ACTIVITY :: Report how many lines in the following entries contain "extends". Nothing else should be given.

Recorded data ::
┌──

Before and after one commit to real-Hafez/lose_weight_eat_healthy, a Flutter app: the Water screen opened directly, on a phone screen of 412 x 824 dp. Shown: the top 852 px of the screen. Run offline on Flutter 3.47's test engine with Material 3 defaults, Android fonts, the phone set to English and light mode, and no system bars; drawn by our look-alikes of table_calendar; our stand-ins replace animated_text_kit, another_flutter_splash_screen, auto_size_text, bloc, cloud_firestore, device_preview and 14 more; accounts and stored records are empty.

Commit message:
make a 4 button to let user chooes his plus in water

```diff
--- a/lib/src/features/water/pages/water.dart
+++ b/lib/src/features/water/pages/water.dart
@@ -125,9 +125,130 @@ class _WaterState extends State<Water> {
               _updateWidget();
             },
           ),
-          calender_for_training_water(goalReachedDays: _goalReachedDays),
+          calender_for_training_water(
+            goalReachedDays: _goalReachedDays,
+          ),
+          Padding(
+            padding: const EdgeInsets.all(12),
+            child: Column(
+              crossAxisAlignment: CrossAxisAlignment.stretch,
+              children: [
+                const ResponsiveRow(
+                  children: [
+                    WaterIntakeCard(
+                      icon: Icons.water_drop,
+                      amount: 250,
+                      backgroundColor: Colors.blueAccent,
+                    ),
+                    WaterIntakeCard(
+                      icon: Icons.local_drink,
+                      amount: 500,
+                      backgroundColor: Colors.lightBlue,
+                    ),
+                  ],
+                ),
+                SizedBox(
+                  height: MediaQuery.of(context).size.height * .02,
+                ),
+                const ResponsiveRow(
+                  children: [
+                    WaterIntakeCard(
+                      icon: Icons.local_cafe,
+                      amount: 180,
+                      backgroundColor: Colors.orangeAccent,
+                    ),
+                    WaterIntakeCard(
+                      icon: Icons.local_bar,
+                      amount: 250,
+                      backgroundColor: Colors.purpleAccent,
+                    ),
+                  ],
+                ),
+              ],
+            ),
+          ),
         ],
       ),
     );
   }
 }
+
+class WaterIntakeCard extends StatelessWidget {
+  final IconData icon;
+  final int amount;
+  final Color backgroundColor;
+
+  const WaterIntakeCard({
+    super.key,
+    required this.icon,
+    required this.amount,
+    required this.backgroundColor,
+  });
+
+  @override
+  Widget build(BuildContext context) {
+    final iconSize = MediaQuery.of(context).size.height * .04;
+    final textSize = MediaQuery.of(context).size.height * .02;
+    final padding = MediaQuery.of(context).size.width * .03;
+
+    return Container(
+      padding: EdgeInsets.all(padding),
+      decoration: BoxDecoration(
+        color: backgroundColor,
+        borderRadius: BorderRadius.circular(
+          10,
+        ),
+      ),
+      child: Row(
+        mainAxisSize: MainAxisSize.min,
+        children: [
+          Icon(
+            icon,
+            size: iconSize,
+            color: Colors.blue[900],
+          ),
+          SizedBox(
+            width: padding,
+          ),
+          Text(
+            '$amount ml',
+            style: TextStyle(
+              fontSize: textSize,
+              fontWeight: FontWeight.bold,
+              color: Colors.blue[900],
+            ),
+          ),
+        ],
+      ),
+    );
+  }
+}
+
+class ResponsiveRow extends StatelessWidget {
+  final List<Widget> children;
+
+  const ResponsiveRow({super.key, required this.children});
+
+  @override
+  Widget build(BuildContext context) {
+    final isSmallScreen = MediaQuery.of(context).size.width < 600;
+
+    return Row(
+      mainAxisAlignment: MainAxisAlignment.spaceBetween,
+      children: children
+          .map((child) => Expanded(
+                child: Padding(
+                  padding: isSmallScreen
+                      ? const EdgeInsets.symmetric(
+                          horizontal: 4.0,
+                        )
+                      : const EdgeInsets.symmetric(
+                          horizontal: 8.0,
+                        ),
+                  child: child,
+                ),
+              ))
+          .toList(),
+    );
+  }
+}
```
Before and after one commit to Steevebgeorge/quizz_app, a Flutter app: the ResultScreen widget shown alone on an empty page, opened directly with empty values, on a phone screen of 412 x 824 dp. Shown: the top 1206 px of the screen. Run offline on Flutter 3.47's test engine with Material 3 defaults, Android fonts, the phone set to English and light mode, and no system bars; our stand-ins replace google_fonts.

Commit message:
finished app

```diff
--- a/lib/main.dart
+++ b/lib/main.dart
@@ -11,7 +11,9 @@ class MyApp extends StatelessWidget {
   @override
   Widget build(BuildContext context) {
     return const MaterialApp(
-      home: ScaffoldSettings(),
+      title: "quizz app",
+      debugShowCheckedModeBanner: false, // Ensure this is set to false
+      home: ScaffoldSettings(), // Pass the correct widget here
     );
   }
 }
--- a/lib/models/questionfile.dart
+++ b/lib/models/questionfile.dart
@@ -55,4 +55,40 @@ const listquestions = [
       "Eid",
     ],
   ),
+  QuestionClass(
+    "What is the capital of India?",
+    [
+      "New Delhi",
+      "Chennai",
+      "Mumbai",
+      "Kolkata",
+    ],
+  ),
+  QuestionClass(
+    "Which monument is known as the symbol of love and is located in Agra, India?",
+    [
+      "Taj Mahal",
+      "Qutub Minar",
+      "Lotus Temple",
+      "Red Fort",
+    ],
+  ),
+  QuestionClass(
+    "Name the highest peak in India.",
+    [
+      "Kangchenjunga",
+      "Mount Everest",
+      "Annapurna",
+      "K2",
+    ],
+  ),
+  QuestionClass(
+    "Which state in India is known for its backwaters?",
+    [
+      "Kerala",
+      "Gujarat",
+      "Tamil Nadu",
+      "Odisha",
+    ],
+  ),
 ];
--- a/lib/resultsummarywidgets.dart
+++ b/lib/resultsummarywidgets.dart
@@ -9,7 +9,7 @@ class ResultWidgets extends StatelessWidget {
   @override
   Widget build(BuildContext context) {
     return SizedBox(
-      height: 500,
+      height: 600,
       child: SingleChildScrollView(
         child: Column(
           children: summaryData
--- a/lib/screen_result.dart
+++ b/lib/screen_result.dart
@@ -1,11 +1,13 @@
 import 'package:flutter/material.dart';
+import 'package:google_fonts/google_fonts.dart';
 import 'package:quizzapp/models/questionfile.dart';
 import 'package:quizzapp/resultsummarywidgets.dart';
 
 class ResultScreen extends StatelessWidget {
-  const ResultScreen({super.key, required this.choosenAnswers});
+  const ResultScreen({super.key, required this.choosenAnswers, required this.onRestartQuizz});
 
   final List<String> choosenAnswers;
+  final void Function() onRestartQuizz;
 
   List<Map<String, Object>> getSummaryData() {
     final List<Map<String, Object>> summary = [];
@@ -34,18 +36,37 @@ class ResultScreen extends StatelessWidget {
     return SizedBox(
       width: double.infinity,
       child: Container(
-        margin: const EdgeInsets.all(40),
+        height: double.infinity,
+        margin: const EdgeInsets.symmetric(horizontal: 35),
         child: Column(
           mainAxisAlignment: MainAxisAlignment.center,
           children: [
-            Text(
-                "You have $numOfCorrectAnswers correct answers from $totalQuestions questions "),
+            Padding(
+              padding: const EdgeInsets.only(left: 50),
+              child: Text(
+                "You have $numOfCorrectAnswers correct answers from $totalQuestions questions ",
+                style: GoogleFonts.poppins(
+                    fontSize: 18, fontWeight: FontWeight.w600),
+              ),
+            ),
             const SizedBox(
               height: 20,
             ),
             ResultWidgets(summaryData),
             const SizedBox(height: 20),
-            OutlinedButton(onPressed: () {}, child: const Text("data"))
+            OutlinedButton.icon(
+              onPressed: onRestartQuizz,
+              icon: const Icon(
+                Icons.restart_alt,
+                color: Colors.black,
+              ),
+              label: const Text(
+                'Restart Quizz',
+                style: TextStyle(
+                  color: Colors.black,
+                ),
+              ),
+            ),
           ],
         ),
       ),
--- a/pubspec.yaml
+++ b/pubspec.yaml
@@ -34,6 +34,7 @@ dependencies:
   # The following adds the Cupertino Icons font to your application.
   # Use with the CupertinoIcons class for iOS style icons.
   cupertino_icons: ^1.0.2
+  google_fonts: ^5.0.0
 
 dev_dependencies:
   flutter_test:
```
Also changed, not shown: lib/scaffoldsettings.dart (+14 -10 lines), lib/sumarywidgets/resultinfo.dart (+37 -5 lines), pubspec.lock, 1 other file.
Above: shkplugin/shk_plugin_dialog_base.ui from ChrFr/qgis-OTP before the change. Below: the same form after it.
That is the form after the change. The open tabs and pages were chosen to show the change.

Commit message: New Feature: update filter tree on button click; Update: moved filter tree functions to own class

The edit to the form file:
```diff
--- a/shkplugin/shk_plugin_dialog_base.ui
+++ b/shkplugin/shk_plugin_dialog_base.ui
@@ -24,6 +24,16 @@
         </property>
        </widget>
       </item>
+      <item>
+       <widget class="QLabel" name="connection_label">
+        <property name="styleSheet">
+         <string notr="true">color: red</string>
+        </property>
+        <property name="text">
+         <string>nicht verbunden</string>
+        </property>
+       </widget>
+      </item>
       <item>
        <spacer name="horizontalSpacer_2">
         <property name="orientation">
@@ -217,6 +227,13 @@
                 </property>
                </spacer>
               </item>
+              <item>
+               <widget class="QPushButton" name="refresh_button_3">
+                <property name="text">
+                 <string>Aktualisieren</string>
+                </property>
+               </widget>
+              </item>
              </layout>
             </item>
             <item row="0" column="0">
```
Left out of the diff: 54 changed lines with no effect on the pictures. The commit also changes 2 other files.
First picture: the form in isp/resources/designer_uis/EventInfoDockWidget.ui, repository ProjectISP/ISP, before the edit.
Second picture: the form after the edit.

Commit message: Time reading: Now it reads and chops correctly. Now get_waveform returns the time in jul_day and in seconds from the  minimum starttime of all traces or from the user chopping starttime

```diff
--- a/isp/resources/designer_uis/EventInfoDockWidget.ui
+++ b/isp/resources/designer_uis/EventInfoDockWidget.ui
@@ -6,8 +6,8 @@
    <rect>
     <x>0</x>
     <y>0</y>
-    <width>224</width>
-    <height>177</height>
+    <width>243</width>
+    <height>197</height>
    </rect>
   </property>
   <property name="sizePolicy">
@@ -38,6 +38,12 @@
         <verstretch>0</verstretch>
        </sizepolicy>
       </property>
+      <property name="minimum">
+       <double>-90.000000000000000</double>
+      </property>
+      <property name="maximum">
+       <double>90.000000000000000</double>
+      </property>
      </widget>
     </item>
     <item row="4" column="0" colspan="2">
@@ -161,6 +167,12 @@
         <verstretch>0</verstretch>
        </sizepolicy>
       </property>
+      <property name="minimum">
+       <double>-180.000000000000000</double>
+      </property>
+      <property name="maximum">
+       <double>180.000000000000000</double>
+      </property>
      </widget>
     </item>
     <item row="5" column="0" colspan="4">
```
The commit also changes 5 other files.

└──

RESPONSE AREA :: 7